So perhaps the low-hanging fruit is pushing for voluntary RSPs, and government funding for safety work. These are clear improvements, and likely to be wins that create capitol for a pause as we get closer to AGI.
There's a lot of uncertainty here, and that's uncomfortable. More discussion like this should help resolve that uncertainty, and thereby help clarify and unify the collective will of the safety community.
I agree with you that humans have mismatched goals among ourselves, so some amount of goal mismatch is just a fact we have to deal with. I think the ideal is that we get an AGI that makes its goal the overlap in human goals; see [Empowerment is (almost) All We Need](https://www.lesswrong.com/posts/JPHeENwRyXn9YFmXc/empowerment-is-almost-all-we-need) and others on preference maximization.
I also agree with your intuition that having a non-maximizer improves the odds of an AGI not seeking power or doing other dangerous things. But I think we need to go far beyond the intuition; we don't want to play odds with the future of humanity. To that end, I have more thoughts on where this will and won't happen.
I'm saying "the problem" with optimization is actually mismatched goals, not optimization/maximization. In more depth, and hopefully more usefully: I think unbounded goals are the problem with optimization (not the only problem, but a very big one).
If an AGI had a bounded goal like "make on billion paperclips", it wouldn't be nearly as dangerous; it might decide to eliminate humanity to make the odds of getting to a billion as good as possible (I can't remember where I saw this important point; I think maybe Nate Soares made it). But it might decide that its best odds would just be making some improvements to the paperclip business, in which case it wouldn't cause problems.
Mismatched goals is the problem. The logic of instrumental convergence applies to any goal, not just maximization goals.
This is a start, but just a start. Optimization/maximization isn't actually the problem. Any highly competent agent with goals that don't match ours is the problem.
A world that's 10% paperclips and the rest composed of other stuff we don't care about is no better than a true optimizer.
The idea "just don't optimize" has a surprising amount of support in AGI safety, including quantilizers and satisficing. But they seem like only a bare start on taking the points off of the tiger's teeth to me. The tiger will still gnaw you to death if it wants to even a little.
It means humans are highly imperfect maximizers of some imperfectly defined and ever-changing thing: your estimated future rewards according to your current reward function.

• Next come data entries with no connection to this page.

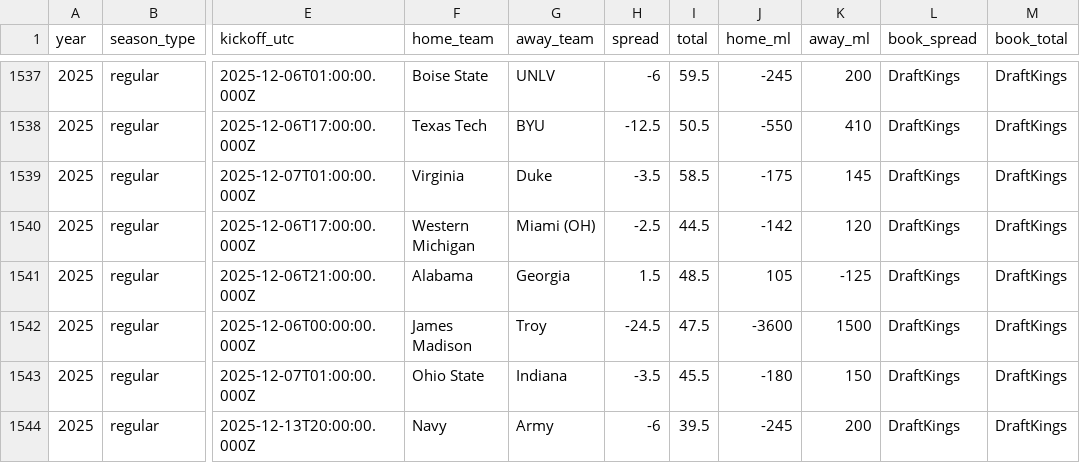
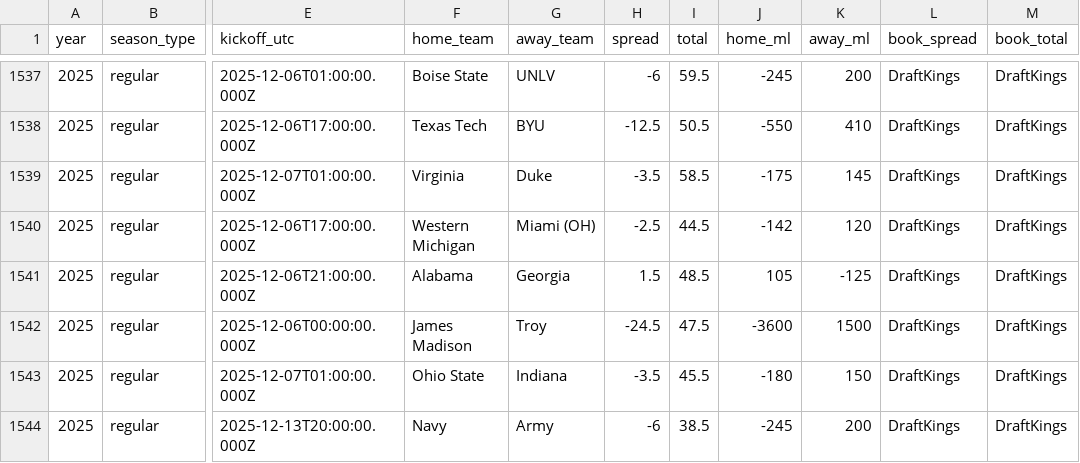
Before and after one commit to Clownworldenjoyer76/cfb_for_mat, a CSV file: market_lines.csv, drawn as a sheet; only a part is shown, gaps mark what is left out; the diff names each change by its address in the sheet, - before the commit and + after, or states it on an @@ line.

```diff
--- a/market_lines.csv
+++ b/market_lines.csv
-I1544 (total): 39.5
+I1544 (total): 38.5
```
Also changed, not shown: 1 other file.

It doesn't matter that you're not exactly maximizing one certain thing; you're working toward some set of things, and if you're really good at that, it's really bad for anyone who doesn't like that set of things.

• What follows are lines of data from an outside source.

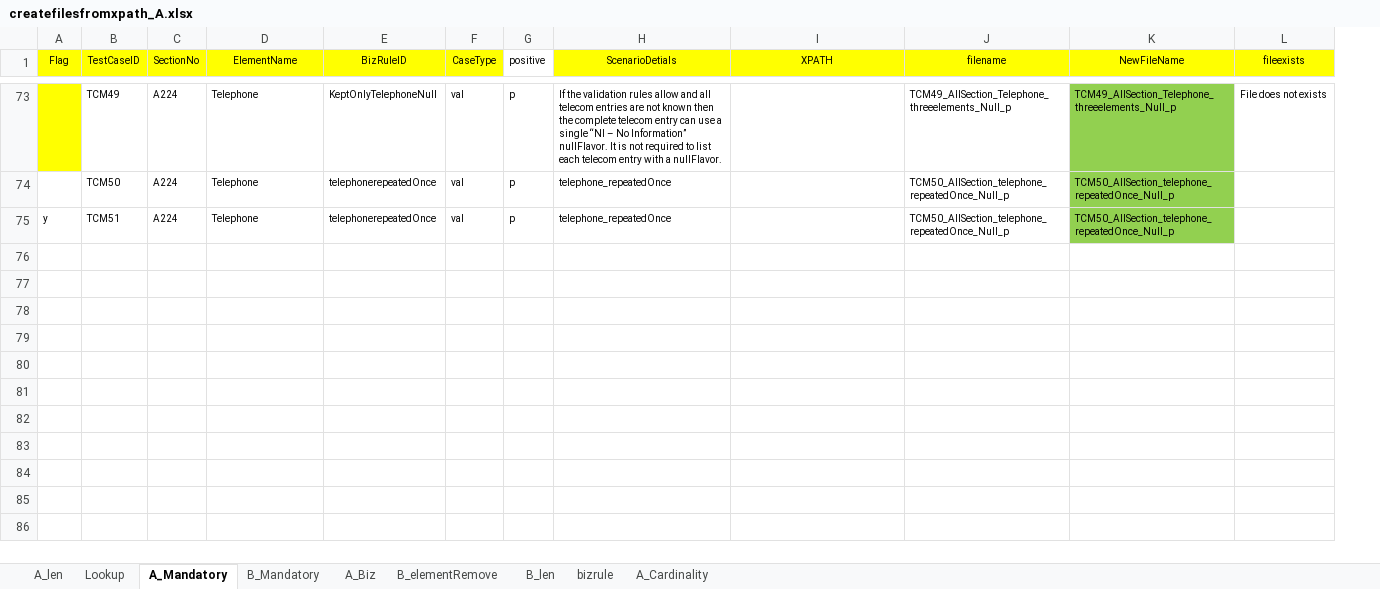
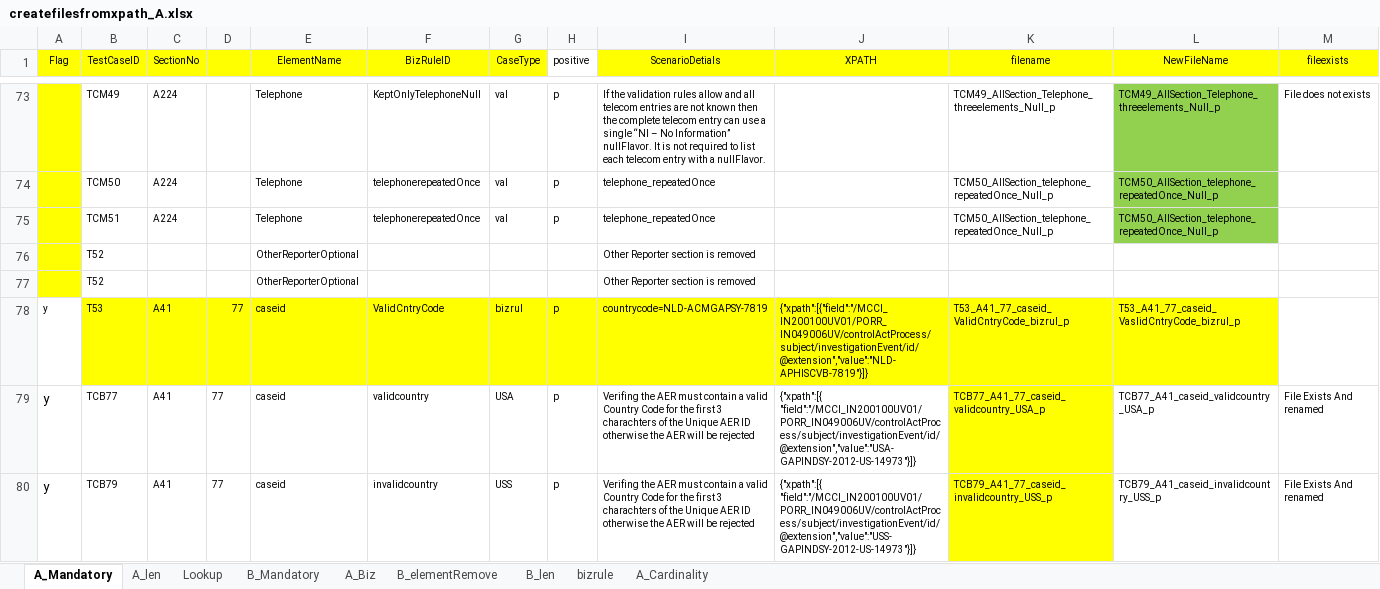
Before and after one commit to unkannan/vich-file-creation, an Excel workbook: Files/Templates/createfilesfromxpath_A.xlsx, sheet A_Mandatory, drawn as a sheet; only a part is shown, gaps mark what is left out; values as stored, in another font and other column widths than the file's, no borders; rows hold the shown columns only; the diff covers the shown part only; the diff names each change by its address in the sheet, - before the commit and + after, or states it on an @@ line.

```diff
--- a/Files/Templates/createfilesfromxpath_A.xlsx (sheet A_Mandatory)
+++ b/Files/Templates/createfilesfromxpath_A.xlsx (sheet A_Mandatory)
@@ sheet tab order changed: A_Mandatory | A_len | Lookup | B_Mandatory | A_Biz | B_elementRemove | B_len | bizrule | A_Cardinality @@
+column D, empty
-A74:A75 fill: none
+A74:A75 fill: #FFFF00
-A75 (Flag): y
+A75 (Flag): (empty)
+row 76:  | T52 |  |  | OtherReporterOptional |  |  |  | Other Reporter section is removed
+row 77:  | T52 |  |  | OtherReporterOptional |  |  |  | Other Reporter section is removed
+row 78: y | T53 | A41 | 77 | caseid | ValidCntryCode | bizrul | p | countrycode=NLD-ACMGAPSY-7819 | {"xpath":[{"field":"/MCCI_IN200100UV01/PORR_IN049006UV/controlActProcess/subject/investigationEvent/id/@extension","value":"NLD-APHISCVB-7819"}]} | T53_A41_77_caseid_ValidCntryCode_bizrul_p | T53_A41_77_caseid_VaslidCntryCode_bizrul_p
+row 79: y | TCB77 | A41 | 77 | caseid | validcountry | USA | p | Verifing the AER must contain a valid Country Code for the first 3 charachters of the Unique AER ID otherwise the AER will be rejected | {"xpath":[{ "field":"/MCCI_IN200100UV01/PORR_IN049006UV/controlActProcess/subject/investigationEvent/id/@extension","value":"USA-GAPINDSY-2012-US-14973"}]} | TCB77_A41_77_caseid_validcountry_USA_p | TCB77_A41_caseid_validcountry_USA_p | File Exists And renamed
+row 80: y | TCB79 | A41 | 77 | caseid | invalidcountry | USS | p | Verifing the AER must contain a valid Country Code for the first 3 charachters of the Unique AER ID otherwise the AER will be rejected | {"xpath":[{ "field":"/MCCI_IN200100UV01/PORR_IN049006UV/controlActProcess/subject/investigationEvent/id/@extension","value":"USS-GAPINDSY-2012-US-14973"}]} | TCB79_A41_77_caseid_invalidcountry_USS_p | TCB79_A41_caseid_invalidcountry_USS_p | File Exists And renamed
```
Also changed, not shown: 6 added rows, 9 edited cells and cell formats elsewhere in this sheet, sheet B_len, sheet A_len, sheet B_Mandatory, formulas that keep their value, charts or pictures, 52 other files.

Optimization/maximization is a red herring. Highly compentent agents with goals different from yours is the core problem.
From a neuroscience/psychology perspective, I'd say that you are maximizing your future reward. And while that's not a well-defined thing, it doesn't matter; if you were highly competent, you'd make a lot of changes to the world according to what tickles you, and those might or might not be good for others, depending on your preferences (reward function). The slight difference between turning the world into one well-defined thing and a bunch of things you like isn't that important to anyone who doesn't like what you like.
This is a broader and more intuitive form of the argument Miles is trying to make precise.
If you can be dutch-booked without limit, well, you're just not competent enough to be a threat; but you're not going to let that happen, let alone a superintelligent version of you.